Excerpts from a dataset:
*** Block opens ***

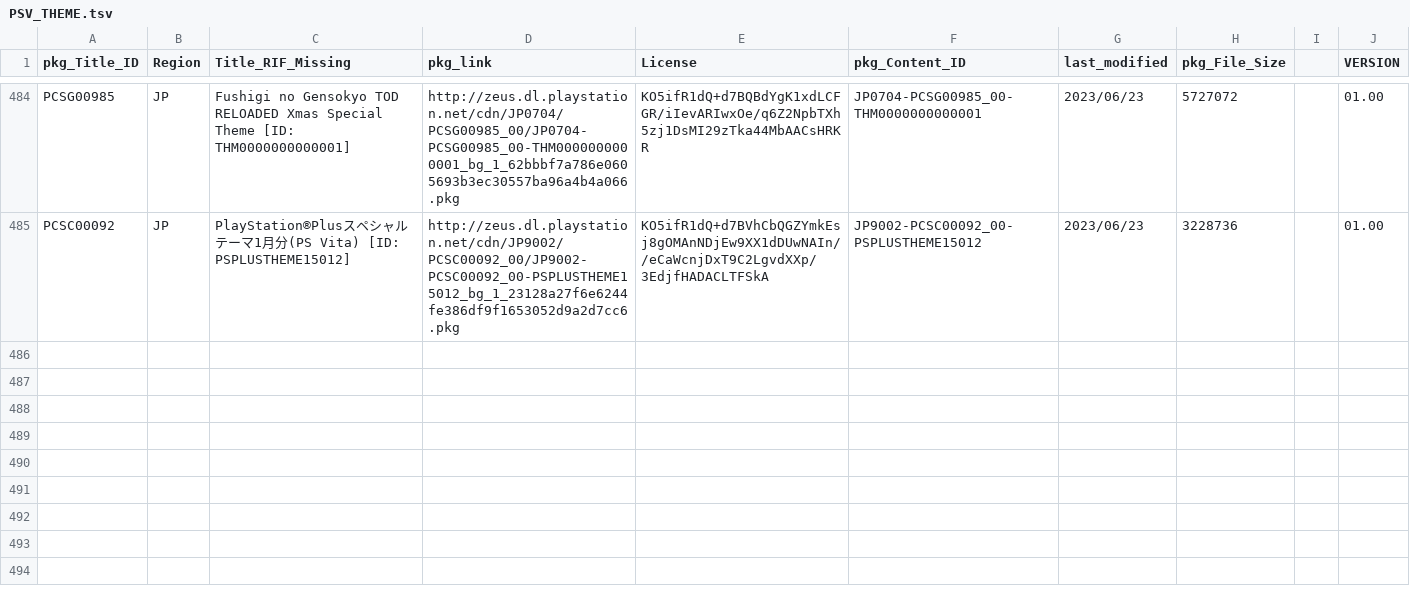
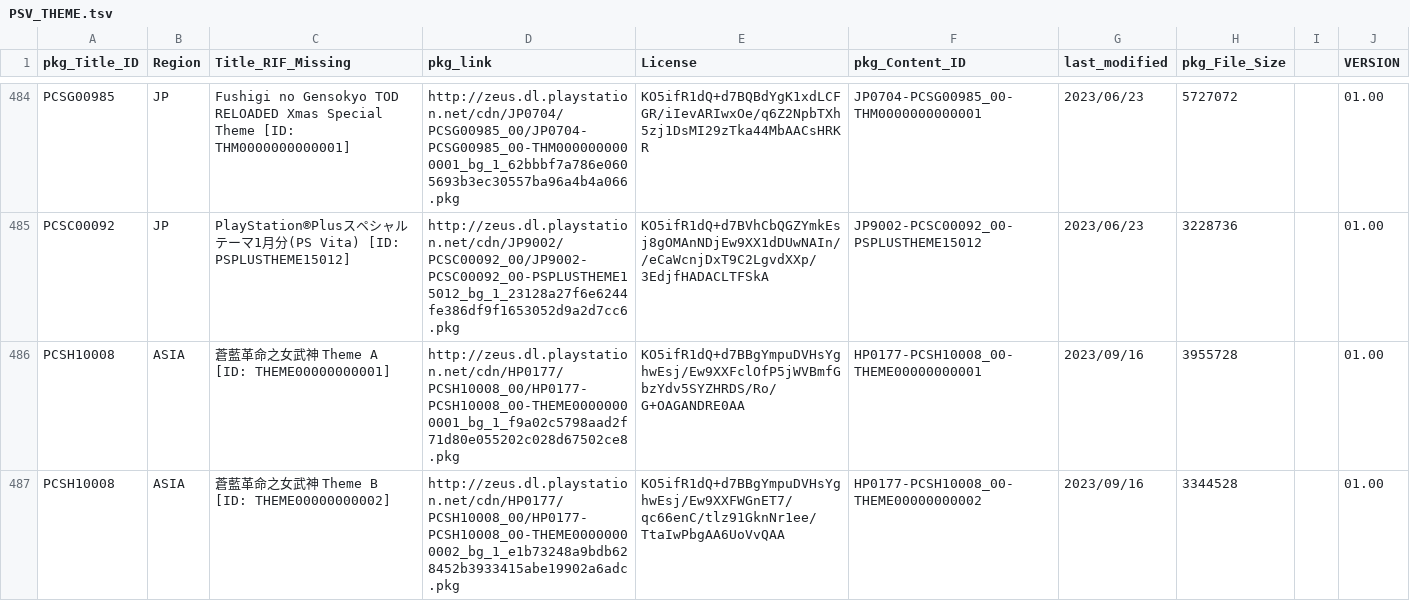
Before and after one commit to 1jtp8sobiu/NPS_JP, a TSV file: rearrange/PSV_THEME.tsv, drawn as a sheet; only a part is shown, gaps mark what is left out.

```diff
--- a/rearrange/PSV_THEME.tsv
+++ b/rearrange/PSV_THEME.tsv
@@ -485 +485,3 @@ PCSG00985	JP	Fushigi no Gensokyo TOD RELOADED Xmas Special Theme          [ID: T
 PCSC00092	JP	PlayStation®Plusスペシャルテーマ1月分(PS Vita)          [ID: PSPLUSTHEME15012]	http://zeus.dl.playstation.net/cdn/JP9002/PCSC00092_00/JP9002-PCSC00092_00-PSPLUSTHEME15012_bg_1_23128a27f6e6244fe386df9f1653052d9a2d7cc6.pkg	KO5ifR1dQ+d7BVhCbQGZYmkEsj8gOMAnNDjEw9XX1dDUwNAIn//eCaWcnjDxT9C2LgvdXXp/3EdjfHADACLTFSkA	JP9002-PCSC00092_00-PSPLUSTHEME15012	2023/06/23	3228736		01.00
+PCSH10008	ASIA	蒼藍革命之女武神 Theme A          [ID: THEME00000000001]	http://zeus.dl.playstation.net/cdn/HP0177/PCSH10008_00/HP0177-PCSH10008_00-THEME00000000001_bg_1_f9a02c5798aad2f71d80e055202c028d67502ce8.pkg	KO5ifR1dQ+d7BBgYmpuDVHsYghwEsj/Ew9XXFclOfP5jWVBmfGbzYdv5SYZHRDS/Ro/G+OAGANDRE0AA	HP0177-PCSH10008_00-THEME00000000001	2023/09/16	3955728		01.00
+PCSH10008	ASIA	蒼藍革命之女武神 Theme B          [ID: THEME00000000002]	http://zeus.dl.playstation.net/cdn/HP0177/PCSH10008_00/HP0177-PCSH10008_00-THEME00000000002_bg_1_e1b73248a9bdb628452b3933415abe19902a6adc.pkg	KO5ifR1dQ+d7BBgYmpuDVHsYghwEsj/Ew9XXFWGnET7/qc66enC/tlz91GknNr1ee/TtaIwPbgAA6UoVvQAA	HP0177-PCSH10008_00-THEME00000000002	2023/09/16	3344528		01.00
```
Also changed, not shown: 2 other files.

*** Block closes ***

Exercise instructions: Restate all of the data word for word and include no pictures.

The completed task:
Before and after one commit to 1jtp8sobiu/NPS_JP, a TSV file: rearrange/PSV_THEME.tsv, drawn as a sheet; only a part is shown, gaps mark what is left out.

```diff
--- a/rearrange/PSV_THEME.tsv
+++ b/rearrange/PSV_THEME.tsv
@@ -485 +485,3 @@ PCSG00985	JP	Fushigi no Gensokyo TOD RELOADED Xmas Special Theme          [ID: T
 PCSC00092	JP	PlayStation®Plusスペシャルテーマ1月分(PS Vita)          [ID: PSPLUSTHEME15012]	http://zeus.dl.playstation.net/cdn/JP9002/PCSC00092_00/JP9002-PCSC00092_00-PSPLUSTHEME15012_bg_1_23128a27f6e6244fe386df9f1653052d9a2d7cc6.pkg	KO5ifR1dQ+d7BVhCbQGZYmkEsj8gOMAnNDjEw9XX1dDUwNAIn//eCaWcnjDxT9C2LgvdXXp/3EdjfHADACLTFSkA	JP9002-PCSC00092_00-PSPLUSTHEME15012	2023/06/23	3228736		01.00
+PCSH10008	ASIA	蒼藍革命之女武神 Theme A          [ID: THEME00000000001]	http://zeus.dl.playstation.net/cdn/HP0177/PCSH10008_00/HP0177-PCSH10008_00-THEME00000000001_bg_1_f9a02c5798aad2f71d80e055202c028d67502ce8.pkg	KO5ifR1dQ+d7BBgYmpuDVHsYghwEsj/Ew9XXFclOfP5jWVBmfGbzYdv5SYZHRDS/Ro/G+OAGANDRE0AA	HP0177-PCSH10008_00-THEME00000000001	2023/09/16	3955728		01.00
+PCSH10008	ASIA	蒼藍革命之女武神 Theme B          [ID: THEME00000000002]	http://zeus.dl.playstation.net/cdn/HP0177/PCSH10008_00/HP0177-PCSH10008_00-THEME00000000002_bg_1_e1b73248a9bdb628452b3933415abe19902a6adc.pkg	KO5ifR1dQ+d7BBgYmpuDVHsYghwEsj/Ew9XXFWGnET7/qc66enC/tlz91GknNr1ee/TtaIwPbgAA6UoVvQAA	HP0177-PCSH10008_00-THEME00000000002	2023/09/16	3344528		01.00
```
Also changed, not shown: 2 other files.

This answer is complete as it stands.